**PROBLEM TO WORK ON**
Where in the entries below does "navbar" appear? Copy every line that has it.

Stored dataset items:
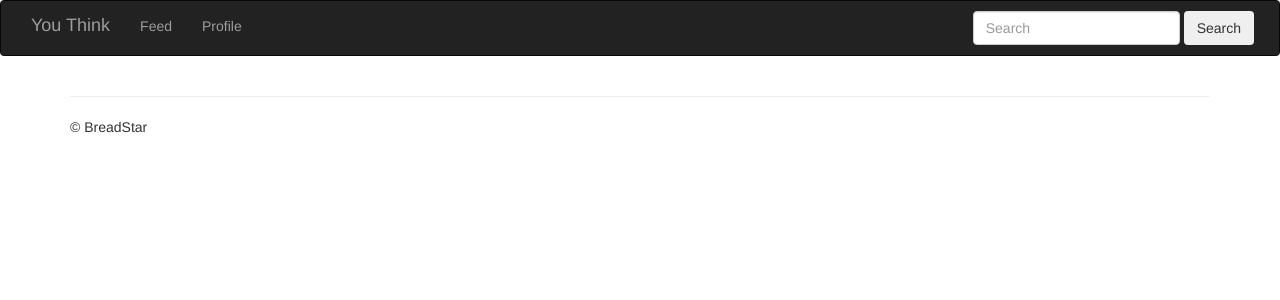
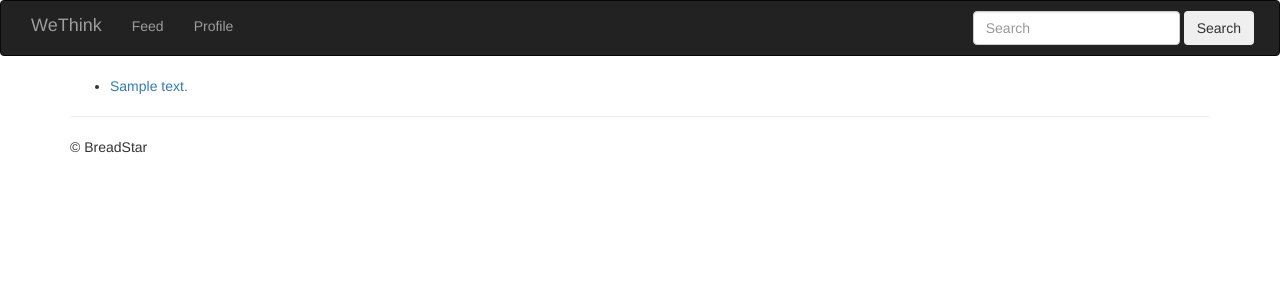
Before and after one commit to nave01314/WeThink, a Django app: page /ideas/ in a window 1280 px wide. Shown: the top 300 px of the page. Run offline with Django 3.2, Linux system fonts and the light colour scheme; tables that the repository leaves empty hold one stand-in row (values such as "Sample post"); some libraries are stand-ins or nearby versions.

Commit message:
Add back idea display to index.html

```diff
--- a/ideas/templates/ideas/index.html
+++ b/ideas/templates/ideas/index.html
@@ -5,7 +5,7 @@
         <meta http-equiv="X-UA-Compatable">
         <meta name="viewport" content="width=device-width, initial-scale=1">
 
-        <title>You Think: Feed</title>
+        <title>WeThink: Feed</title>
 
         <link href="https://maxcdn.bootstrapcdn.com/bootstrap/3.3.7/css/bootstrap.min.css" rel="stylesheet">
         <link href="/static/youthink.css" rel="stylesheet">
@@ -17,7 +17,7 @@
         <nav class="navbar navbar-inverse">
             <div class="container-fluid">
                 <div class="navbar-header">
-                    <h4 class="navbar-text" href="#">You Think</h1>
+                    <h4 class="navbar-text" href="#">WeThink</h1>
                 </div>
                 <ul class="nav navbar-nav">
                     <li><a href="/ideas/index">Feed</a></li>
@@ -47,6 +47,15 @@
           }
         </script>
       </div><!--/row-->
+      {% if latest_idea_list %}
+      <ul>
+      {% for idea in latest_idea_list %}
+            <li><a href="{% url 'ideas:detail' idea.id %}">{{ idea.idea_text }}</a></li>
+            {% endfor %}
+            </ul>
+    {% else %}
+      <p>No ideas are available.</p>
+    {% endif %}
       <hr>
       <footer>
         <p>&copy; BreadStar</p>
--- a/ideas/views.py
+++ b/ideas/views.py
@@ -53,8 +53,9 @@ def search(request):
 
 def detail(request, idea_id):
     idea = get_object_or_404(Idea, id=idea_id)
-    display_tags = ', '.join([t.IdeaTag for t in idea.tags])
+    display_tags = ', '.join([t for t in idea.tags])
     context = {
         'idea': idea,
+        'display_tags': display_tags
     }
     return render(request, 'ideas/detail.html', context)
```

**WRITTEN REPLY**
         <nav class="navbar navbar-inverse">
                 <div class="navbar-header">
-                    <h4 class="navbar-text" href="#">You Think</h1>
+                    <h4 class="navbar-text" href="#">WeThink</h1>
                 <ul class="nav navbar-nav">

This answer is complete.